Local residents will get a change at better health in August, when the Westchester-based Collaborative Underserved Relief and Education (CURE) Network opens the doors at Malcolm X College. Volunteer physicians, ophthalmologists and dentists -- along with auxiliary and support staff -- will provide three days of free care to needy patients.
Plans are in place for a three-day event at Chicago’s Malcolm X College Aug. 19-21. A partnership with RAM will bring portable units and 20 volunteers to oversee logistics on site, while CURE leaders are working now to secure volunteers and funding for the event.
According to executive director Josette Szalko, the event will require at least $225,000 and 500 volunteers, both professionals and lay people.

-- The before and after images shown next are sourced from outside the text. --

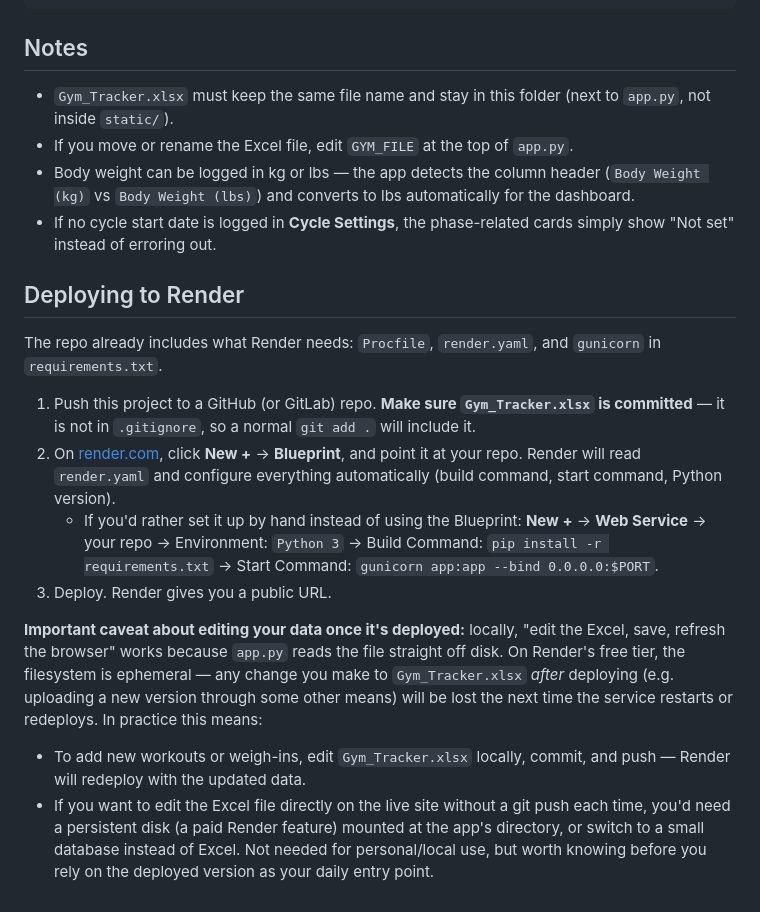
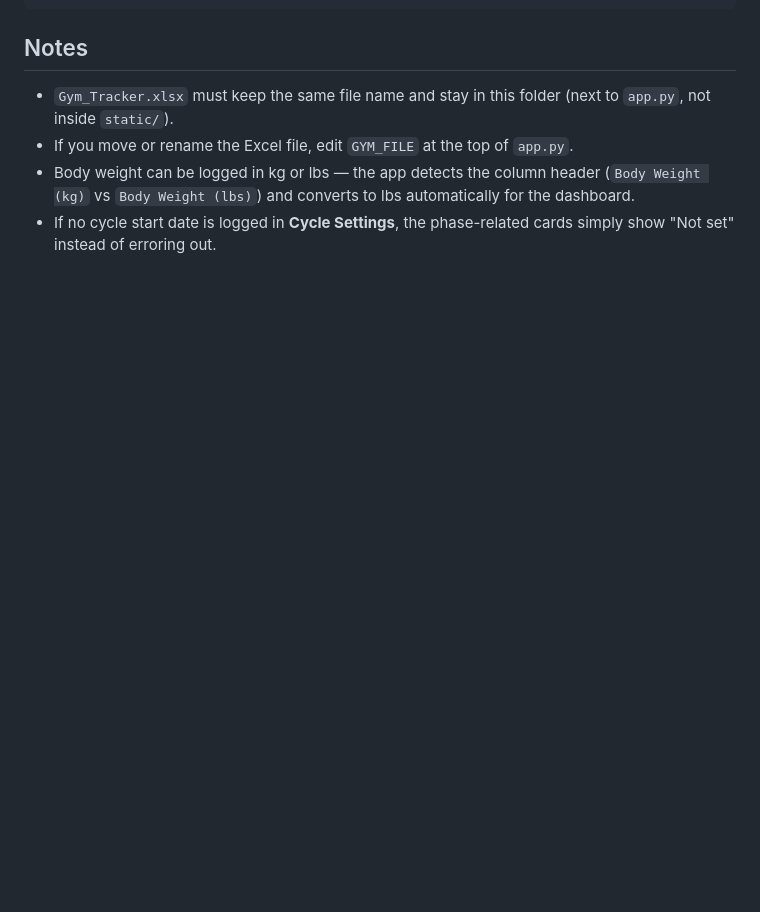
Before and after one commit to ngrda/Analytics-Dashboards, a Markdown page: Gym-Tracker-Dashboard/README.md, the part around the change. GitHub-like rendering; blank space fills up the shorter version.

Commit message:
Remove Render deployment instructions from README
Removed deployment instructions for Render from README.

```diff
--- a/Gym-Tracker-Dashboard/README.md
+++ b/Gym-Tracker-Dashboard/README.md
@@ -75,38 +75,3 @@ gym-dashboard/
   lbs automatically for the dashboard.
 - If no cycle start date is logged in **Cycle Settings**, the
   phase-related cards simply show "Not set" instead of erroring out.
-
-## Deploying to Render
-
-The repo already includes what Render needs: `Procfile`, `render.yaml`,
-and `gunicorn` in `requirements.txt`.
-
-1. Push this project to a GitHub (or GitLab) repo. **Make sure
-   `Gym_Tracker.xlsx` is committed** — it is not in `.gitignore`, so a
-   normal `git add .` will include it.
-2. On [render.com](https://render.com), click **New +** → **Blueprint**,
-   and point it at your repo. Render will read `render.yaml` and
-   configure everything automatically (build command, start command,
-   Python version).
-   - If you'd rather set it up by hand instead of using the Blueprint:
-     **New +** → **Web Service** → your repo → Environment: `Python 3`
-     → Build Command: `pip install -r requirements.txt` → Start
-     Command: `gunicorn app:app --bind 0.0.0.0:$PORT`.
-3. Deploy. Render gives you a public URL.
-
-**Important caveat about editing your data once it's deployed:**
-locally, "edit the Excel, save, refresh the browser" works because
-`app.py` reads the file straight off disk. On Render's free tier, the
-filesystem is ephemeral — any change you make to `Gym_Tracker.xlsx`
-*after* deploying (e.g. uploading a new version through some other
-means) will be lost the next time the service restarts or redeploys.
-In practice this means:
-
-- To add new workouts or weigh-ins, edit `Gym_Tracker.xlsx` locally,
-  commit, and push — Render will redeploy with the updated data.
-- If you want to edit the Excel file directly on the live site without
-  a git push each time, you'd need a persistent disk (a paid Render
-  feature) mounted at the app's directory, or switch to a small
-  database instead of Excel. Not needed for personal/local use, but
-  worth knowing before you rely on the deployed version as your daily
-  entry point.
```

Chicago is in great need of our services and we hope you will commit one day of your time to helping us reach out and serve those individuals who have limited options for dental care. If you have helped with Mission of Mercy in the past, you know how fulfilling this type of experience is. If you have the desire to volunteer, but just haven't done it yet, this is your opportunity to reach out and positively affect the lives of thousands of Chicagoans. Volunteer dentists and auxiliaries are needed at CURE’s inaugural event to provide cleanings, X-rays and fillings, extractions and some more complex restorative procedures to an estimated 1,000 patients per day. The clinic will be open between 6 a.m. and 6 p.m.
To volunteer, please visit www.ramvolunteers.org to register. All you need is a valid dental license and a few moments of your time to complete the registration process. We encourage dental volunteers to bring their own assistants, if possible, to be as efficient as possible.

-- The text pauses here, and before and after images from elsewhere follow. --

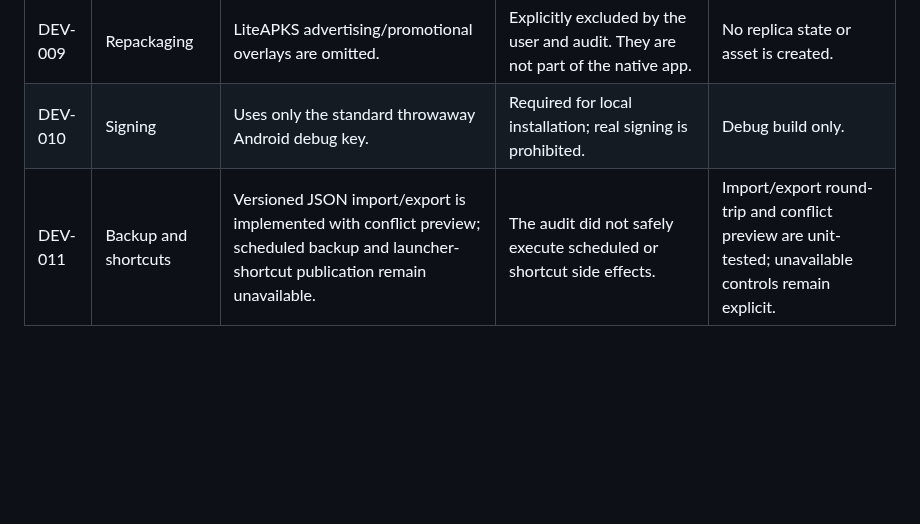
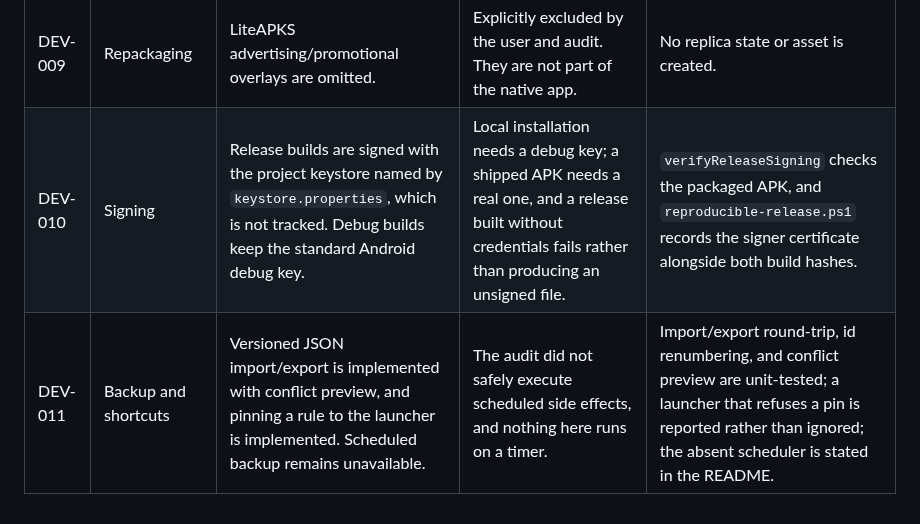
Before and after one commit to SysAdminDoc/NoNo, a Markdown page: replica-app/docs/known-deviations.md, the part around the change. Rendered like a GitHub page; blank space fills up the shorter version.

```diff
--- a/replica-app/docs/known-deviations.md
+++ b/replica-app/docs/known-deviations.md
@@ -13,5 +13,5 @@ These deviations are intentional and remain traceable throughout validation.
 | DEV-007 | Loading/error | No extra network loading/error screen is added. | The audit confirmed no reproducible native loading spinner or network error state. | Treat those states as not applicable instead of inventing behavior. |
 | DEV-008 | Android system UI | Permission and settings prompts are produced by the current Android image. | System-controlled UI cannot and should not be cloned. | Validate the public intent and return behavior, not system-screen pixels. |
 | DEV-009 | Repackaging | LiteAPKS advertising/promotional overlays are omitted. | Explicitly excluded by the user and audit. They are not part of the native app. | No replica state or asset is created. |
-| DEV-010 | Signing | Uses only the standard throwaway Android debug key. | Required for local installation; real signing is prohibited. | Debug build only. |
-| DEV-011 | Backup and shortcuts | Versioned JSON import/export is implemented with conflict preview; scheduled backup and launcher-shortcut publication remain unavailable. | The audit did not safely execute scheduled or shortcut side effects. | Import/export round-trip and conflict preview are unit-tested; unavailable controls remain explicit. |
+| DEV-010 | Signing | Release builds are signed with the project keystore named by `keystore.properties`, which is not tracked. Debug builds keep the standard Android debug key. | Local installation needs a debug key; a shipped APK needs a real one, and a release built without credentials fails rather than producing an unsigned file. | `verifyReleaseSigning` checks the packaged APK, and `reproducible-release.ps1` records the signer certificate alongside both build hashes. |
+| DEV-011 | Backup and shortcuts | Versioned JSON import/export is implemented with conflict preview, and pinning a rule to the launcher is implemented. Scheduled backup remains unavailable. | The audit did not safely execute scheduled side effects, and nothing here runs on a timer. | Import/export round-trip, id renumbering, and conflict preview are unit-tested; a launcher that refuses a pin is reported rather than ignored; the absent scheduler is stated in the README. |
```
Also changed, not shown: CHANGELOG.md (+1 -0 lines), replica-app/README.md (+7 -5 lines), replica-app/docs/screenshots/nono-rules-v1.4.0.png, 2 other files.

Also on site in August, physicians will provide check-ups, heart tests, gynecological and prostate exams, and screenings for diabetes and skin cancer to 1,000 patients per day (a $1.1 million value). Vision services will include basic eye exams, refraction, ophthalmologic evaluation and prescription glasses in the Mission of Mercy and Remote Area Medical's (RAM) mobile vision lab for 500 patients a day (a $700,000 value).

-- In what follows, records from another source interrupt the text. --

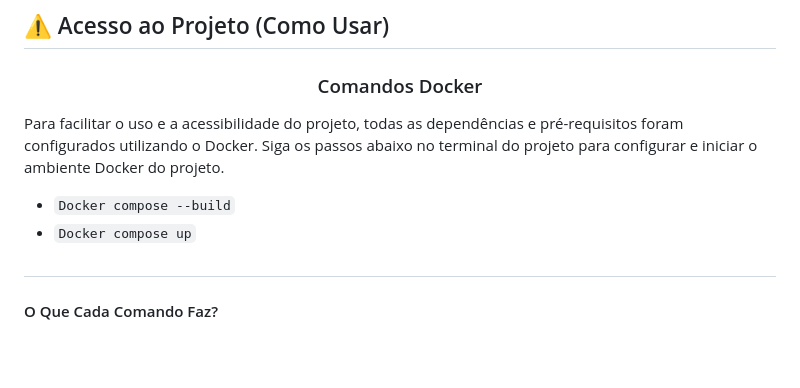
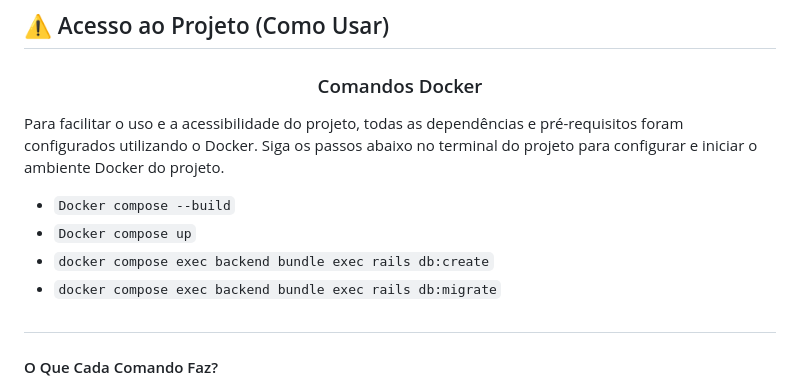
Before and after one commit to AhmadSaidAbdouni/Desafio-Embras---Cadastro-de-Usu-rios, a Markdown page: README.md, the part around the change. GitHub-like rendering; blank space fills up the shorter version.

```diff
--- a/README.md
+++ b/README.md
@@ -53,6 +53,8 @@ Para facilitar o uso e a acessibilidade do projeto, todas as dependências e pr
 
 - `Docker compose --build`
 - `Docker compose up`
+- `docker compose exec backend bundle exec rails db:create`
+- `docker compose exec backend bundle exec rails db:migrate`
 
 ##
 
```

CURE was founded in 2010 by physician Ken Nelson and ophthalmologist Rama Jager, who knew that local clinics had long waiting lists full of patients with limited resources but tremendous needs for basic care — and even longer waiting lists for specialty care. The doctors knew about successful care events like those hosted by RAM, and felt confident that local healthcare providers would make a homegrown event similarly successful.